WORK ORDER
Within the data below, find the string "presentation" and return each line where it occurs.

SUPPLIED RECORDS
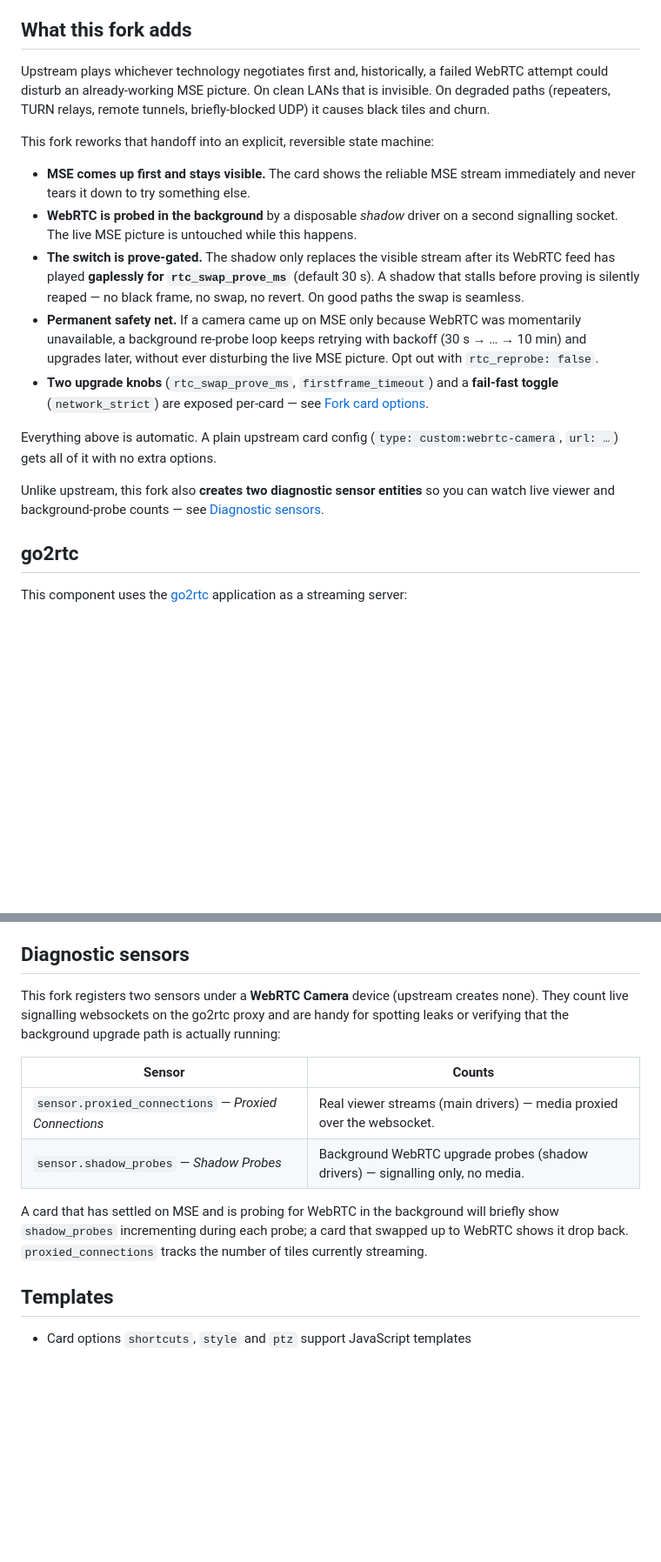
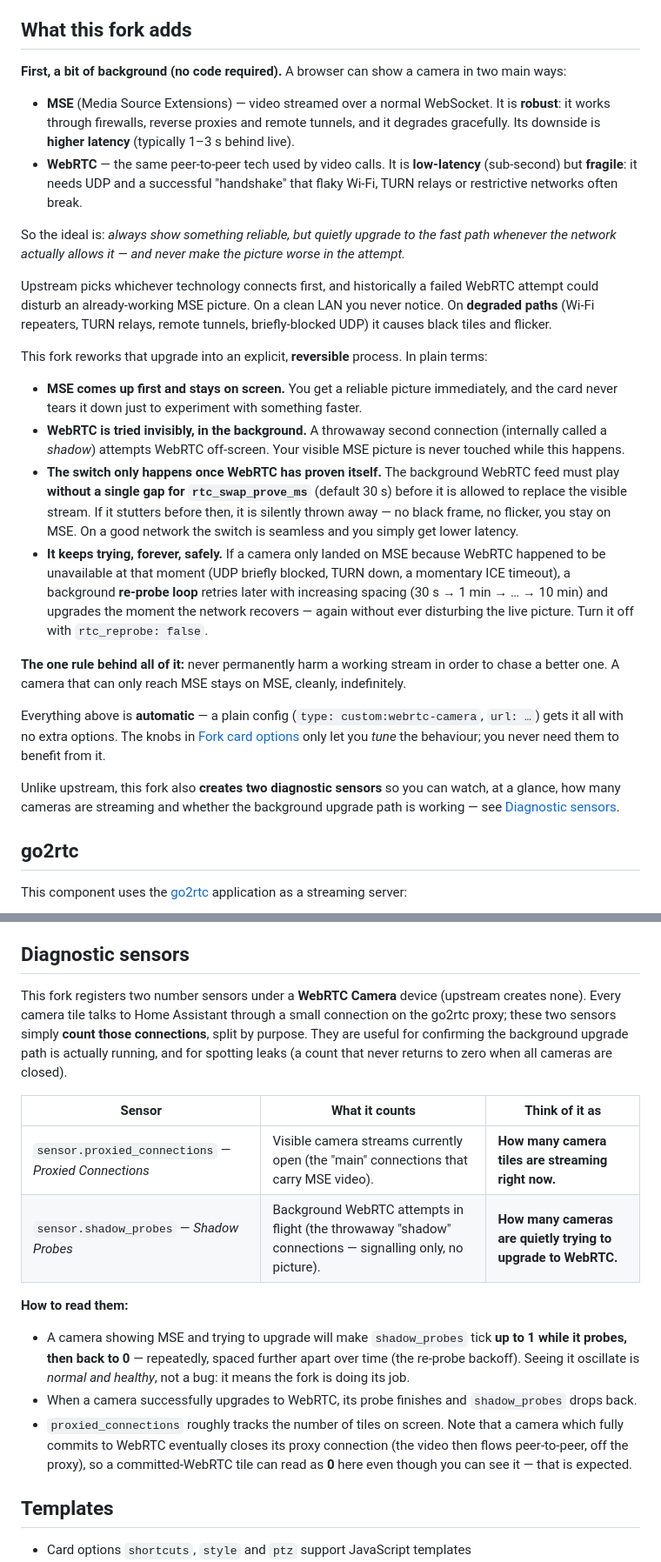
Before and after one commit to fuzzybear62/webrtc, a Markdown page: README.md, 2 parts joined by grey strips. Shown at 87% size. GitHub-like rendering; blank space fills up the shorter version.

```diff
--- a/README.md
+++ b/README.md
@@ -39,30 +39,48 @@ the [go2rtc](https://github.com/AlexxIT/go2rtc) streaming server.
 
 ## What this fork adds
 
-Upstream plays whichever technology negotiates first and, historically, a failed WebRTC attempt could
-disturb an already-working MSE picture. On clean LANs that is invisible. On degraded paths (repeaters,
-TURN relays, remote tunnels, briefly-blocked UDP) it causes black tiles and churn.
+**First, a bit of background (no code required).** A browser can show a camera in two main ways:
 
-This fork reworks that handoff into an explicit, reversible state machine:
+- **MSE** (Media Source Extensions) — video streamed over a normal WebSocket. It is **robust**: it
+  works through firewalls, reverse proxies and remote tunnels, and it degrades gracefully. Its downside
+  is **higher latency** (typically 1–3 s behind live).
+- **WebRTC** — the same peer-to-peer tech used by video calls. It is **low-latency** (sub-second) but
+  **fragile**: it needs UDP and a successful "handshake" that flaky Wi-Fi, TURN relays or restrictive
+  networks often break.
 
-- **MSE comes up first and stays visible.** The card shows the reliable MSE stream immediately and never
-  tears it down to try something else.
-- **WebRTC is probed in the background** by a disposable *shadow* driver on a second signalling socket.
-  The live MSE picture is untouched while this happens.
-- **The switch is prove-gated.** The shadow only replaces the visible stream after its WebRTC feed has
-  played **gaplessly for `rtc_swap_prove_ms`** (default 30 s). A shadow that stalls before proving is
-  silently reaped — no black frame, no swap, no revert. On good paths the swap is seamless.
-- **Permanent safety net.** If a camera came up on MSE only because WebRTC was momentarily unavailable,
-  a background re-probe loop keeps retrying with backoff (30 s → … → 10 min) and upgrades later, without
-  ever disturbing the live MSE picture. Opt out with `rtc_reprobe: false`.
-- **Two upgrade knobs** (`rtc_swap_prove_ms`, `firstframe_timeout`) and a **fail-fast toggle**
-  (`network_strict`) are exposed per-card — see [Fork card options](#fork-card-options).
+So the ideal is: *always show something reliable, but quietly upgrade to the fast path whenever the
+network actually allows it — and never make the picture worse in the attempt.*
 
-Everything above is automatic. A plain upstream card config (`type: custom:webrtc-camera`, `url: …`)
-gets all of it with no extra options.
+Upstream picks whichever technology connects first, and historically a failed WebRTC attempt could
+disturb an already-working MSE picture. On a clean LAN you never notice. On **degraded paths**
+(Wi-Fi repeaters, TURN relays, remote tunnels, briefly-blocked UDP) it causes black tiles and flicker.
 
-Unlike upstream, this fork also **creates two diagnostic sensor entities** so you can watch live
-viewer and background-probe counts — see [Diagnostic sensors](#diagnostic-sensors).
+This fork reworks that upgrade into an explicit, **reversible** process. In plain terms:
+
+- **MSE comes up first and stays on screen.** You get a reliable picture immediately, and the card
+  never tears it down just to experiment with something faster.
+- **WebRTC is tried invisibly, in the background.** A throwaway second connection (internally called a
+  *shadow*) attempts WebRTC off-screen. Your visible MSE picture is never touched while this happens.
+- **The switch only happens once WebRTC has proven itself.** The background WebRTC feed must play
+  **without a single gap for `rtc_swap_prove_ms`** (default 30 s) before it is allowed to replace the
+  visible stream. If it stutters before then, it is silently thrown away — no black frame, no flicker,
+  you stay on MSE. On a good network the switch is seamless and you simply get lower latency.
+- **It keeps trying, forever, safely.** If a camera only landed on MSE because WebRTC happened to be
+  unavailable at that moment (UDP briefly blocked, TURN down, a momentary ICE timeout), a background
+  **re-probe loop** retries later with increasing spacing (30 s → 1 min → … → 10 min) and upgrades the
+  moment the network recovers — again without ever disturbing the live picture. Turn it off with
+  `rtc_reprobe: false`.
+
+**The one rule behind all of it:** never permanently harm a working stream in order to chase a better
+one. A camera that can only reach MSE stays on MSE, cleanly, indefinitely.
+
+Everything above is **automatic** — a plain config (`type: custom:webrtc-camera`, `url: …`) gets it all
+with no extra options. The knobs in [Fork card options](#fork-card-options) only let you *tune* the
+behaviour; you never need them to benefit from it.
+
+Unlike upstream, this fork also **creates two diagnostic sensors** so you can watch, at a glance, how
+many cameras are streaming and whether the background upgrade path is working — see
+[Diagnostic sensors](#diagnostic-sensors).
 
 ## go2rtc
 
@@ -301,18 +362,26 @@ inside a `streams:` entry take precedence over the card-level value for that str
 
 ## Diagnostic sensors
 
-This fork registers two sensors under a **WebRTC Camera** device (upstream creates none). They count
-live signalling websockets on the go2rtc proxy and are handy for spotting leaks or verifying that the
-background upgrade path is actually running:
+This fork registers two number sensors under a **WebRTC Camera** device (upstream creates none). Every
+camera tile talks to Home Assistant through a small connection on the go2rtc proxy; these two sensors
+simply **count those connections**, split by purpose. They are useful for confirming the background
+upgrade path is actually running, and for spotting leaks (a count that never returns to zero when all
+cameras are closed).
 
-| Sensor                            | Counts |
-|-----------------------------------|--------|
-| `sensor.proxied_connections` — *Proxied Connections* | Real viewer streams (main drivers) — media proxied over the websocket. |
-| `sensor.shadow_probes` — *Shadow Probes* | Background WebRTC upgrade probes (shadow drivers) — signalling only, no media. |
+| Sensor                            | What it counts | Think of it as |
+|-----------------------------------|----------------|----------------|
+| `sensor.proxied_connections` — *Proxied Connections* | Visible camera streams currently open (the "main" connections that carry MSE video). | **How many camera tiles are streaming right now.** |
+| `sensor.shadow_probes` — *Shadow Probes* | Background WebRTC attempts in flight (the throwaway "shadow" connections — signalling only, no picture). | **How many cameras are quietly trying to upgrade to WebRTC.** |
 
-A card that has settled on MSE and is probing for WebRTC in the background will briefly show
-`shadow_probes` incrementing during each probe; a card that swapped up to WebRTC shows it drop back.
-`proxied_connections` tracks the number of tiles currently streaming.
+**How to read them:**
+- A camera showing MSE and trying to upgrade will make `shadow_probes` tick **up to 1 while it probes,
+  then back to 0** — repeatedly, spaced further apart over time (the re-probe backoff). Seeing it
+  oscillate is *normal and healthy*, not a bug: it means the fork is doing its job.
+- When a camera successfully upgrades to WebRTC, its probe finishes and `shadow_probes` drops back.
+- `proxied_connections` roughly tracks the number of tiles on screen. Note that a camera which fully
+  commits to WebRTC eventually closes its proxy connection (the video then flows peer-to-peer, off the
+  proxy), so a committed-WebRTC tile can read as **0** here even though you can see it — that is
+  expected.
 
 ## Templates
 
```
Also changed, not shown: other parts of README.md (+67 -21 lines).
* * *
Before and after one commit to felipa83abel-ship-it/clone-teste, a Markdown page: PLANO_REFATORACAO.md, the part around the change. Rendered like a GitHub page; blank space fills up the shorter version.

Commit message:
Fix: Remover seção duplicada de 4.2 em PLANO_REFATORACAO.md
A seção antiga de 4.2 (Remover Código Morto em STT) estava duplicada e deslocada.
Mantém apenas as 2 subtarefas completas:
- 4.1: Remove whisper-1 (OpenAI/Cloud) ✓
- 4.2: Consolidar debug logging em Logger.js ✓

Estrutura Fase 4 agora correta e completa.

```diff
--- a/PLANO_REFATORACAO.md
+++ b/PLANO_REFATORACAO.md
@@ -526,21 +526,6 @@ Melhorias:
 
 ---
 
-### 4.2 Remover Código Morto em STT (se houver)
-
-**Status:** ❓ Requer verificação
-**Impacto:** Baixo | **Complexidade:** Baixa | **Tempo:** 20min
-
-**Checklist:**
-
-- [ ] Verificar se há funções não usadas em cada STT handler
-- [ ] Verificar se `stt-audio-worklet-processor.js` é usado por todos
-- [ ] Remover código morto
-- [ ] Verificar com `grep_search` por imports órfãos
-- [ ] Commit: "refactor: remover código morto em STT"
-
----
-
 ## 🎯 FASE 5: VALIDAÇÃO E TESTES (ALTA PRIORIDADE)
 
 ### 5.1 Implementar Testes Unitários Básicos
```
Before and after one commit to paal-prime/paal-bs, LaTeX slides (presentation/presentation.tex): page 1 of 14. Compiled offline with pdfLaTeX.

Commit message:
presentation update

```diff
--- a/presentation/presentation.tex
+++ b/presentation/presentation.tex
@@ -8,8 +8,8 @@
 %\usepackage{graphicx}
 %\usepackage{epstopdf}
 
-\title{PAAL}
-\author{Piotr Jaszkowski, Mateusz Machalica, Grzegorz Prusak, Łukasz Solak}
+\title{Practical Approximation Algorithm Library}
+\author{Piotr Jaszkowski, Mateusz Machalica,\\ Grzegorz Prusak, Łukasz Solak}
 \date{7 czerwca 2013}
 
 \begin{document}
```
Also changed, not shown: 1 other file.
...
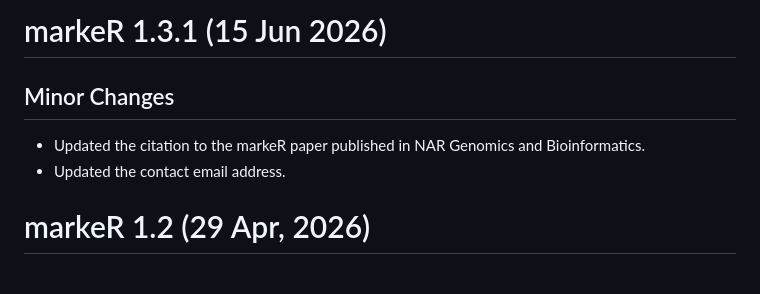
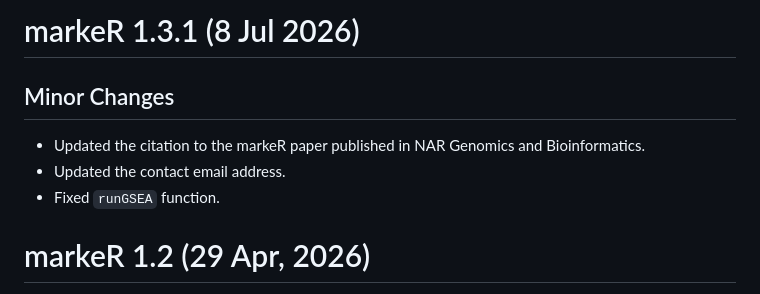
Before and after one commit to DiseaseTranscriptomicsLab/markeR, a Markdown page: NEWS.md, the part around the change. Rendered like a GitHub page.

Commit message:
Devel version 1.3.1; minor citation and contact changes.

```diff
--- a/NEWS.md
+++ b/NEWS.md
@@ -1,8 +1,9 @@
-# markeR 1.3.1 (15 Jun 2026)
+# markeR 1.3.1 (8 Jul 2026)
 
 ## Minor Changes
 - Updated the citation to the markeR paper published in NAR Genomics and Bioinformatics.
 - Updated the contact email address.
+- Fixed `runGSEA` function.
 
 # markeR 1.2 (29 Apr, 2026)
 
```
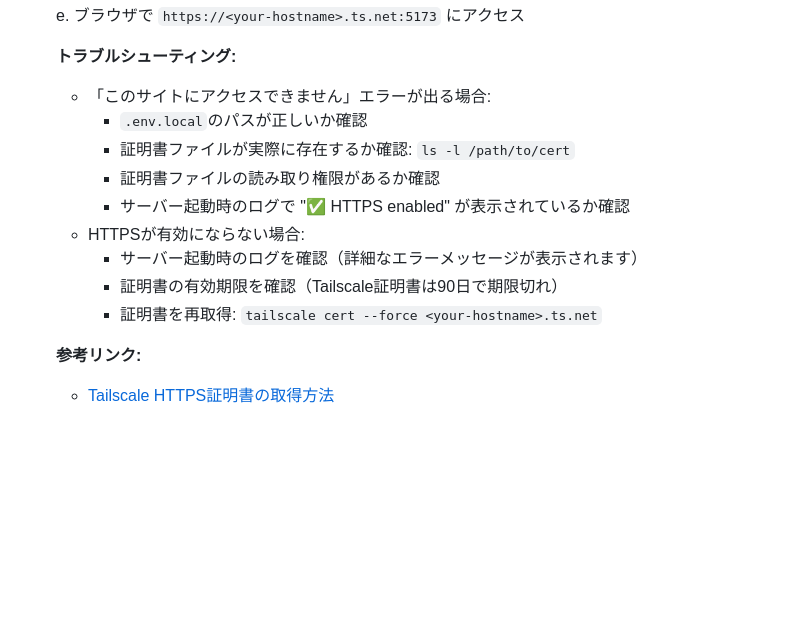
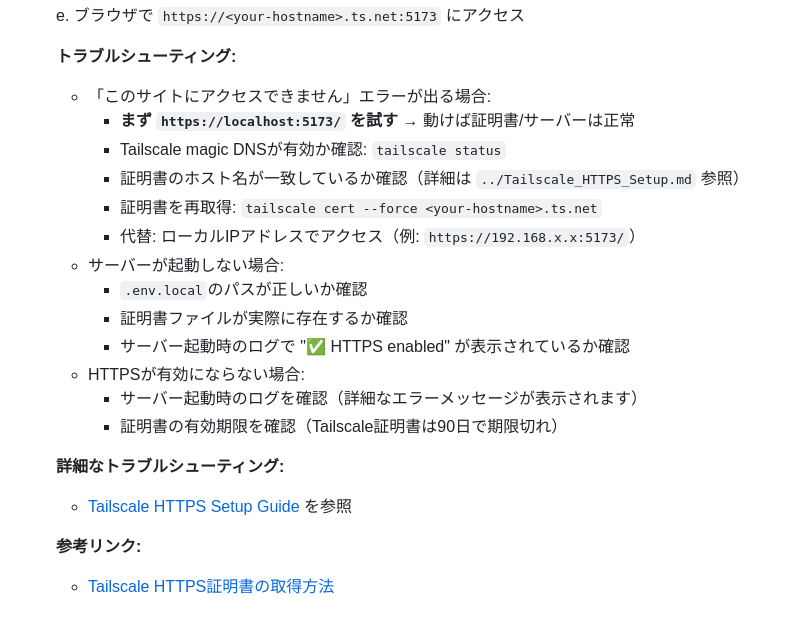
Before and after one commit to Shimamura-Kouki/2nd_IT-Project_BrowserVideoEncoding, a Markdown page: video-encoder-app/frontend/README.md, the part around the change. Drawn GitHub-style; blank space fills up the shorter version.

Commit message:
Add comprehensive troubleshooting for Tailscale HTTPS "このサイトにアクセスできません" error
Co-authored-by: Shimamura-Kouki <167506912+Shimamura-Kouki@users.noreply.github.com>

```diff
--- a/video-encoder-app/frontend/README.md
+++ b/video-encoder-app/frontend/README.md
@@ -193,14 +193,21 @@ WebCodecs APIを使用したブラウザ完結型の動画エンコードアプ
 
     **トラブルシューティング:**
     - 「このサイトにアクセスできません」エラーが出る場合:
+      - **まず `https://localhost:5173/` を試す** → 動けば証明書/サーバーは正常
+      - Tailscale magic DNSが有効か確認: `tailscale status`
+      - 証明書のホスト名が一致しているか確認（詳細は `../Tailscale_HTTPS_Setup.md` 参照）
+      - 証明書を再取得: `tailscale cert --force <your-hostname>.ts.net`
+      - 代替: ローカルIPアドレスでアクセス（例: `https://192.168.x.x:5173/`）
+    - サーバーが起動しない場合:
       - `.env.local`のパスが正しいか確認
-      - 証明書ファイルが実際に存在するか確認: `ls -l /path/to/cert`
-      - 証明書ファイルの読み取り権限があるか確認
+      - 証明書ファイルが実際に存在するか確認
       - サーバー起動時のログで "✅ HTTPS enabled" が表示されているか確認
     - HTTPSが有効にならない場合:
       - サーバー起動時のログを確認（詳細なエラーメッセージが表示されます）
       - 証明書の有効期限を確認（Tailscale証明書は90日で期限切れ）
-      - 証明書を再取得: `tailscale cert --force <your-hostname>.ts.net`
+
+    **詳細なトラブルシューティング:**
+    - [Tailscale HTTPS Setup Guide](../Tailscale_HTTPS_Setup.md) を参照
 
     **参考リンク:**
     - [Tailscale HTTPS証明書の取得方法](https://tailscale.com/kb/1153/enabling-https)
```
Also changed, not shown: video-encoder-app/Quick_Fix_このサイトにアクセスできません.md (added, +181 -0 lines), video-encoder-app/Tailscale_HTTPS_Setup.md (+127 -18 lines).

SOLVED PROBLEM
Before and after one commit to paal-prime/paal-bs, LaTeX slides (presentation/presentation.tex): page 1 of 14. Compiled offline with pdfLaTeX.
presentation update
--- a/presentation/presentation.tex
+++ b/presentation/presentation.tex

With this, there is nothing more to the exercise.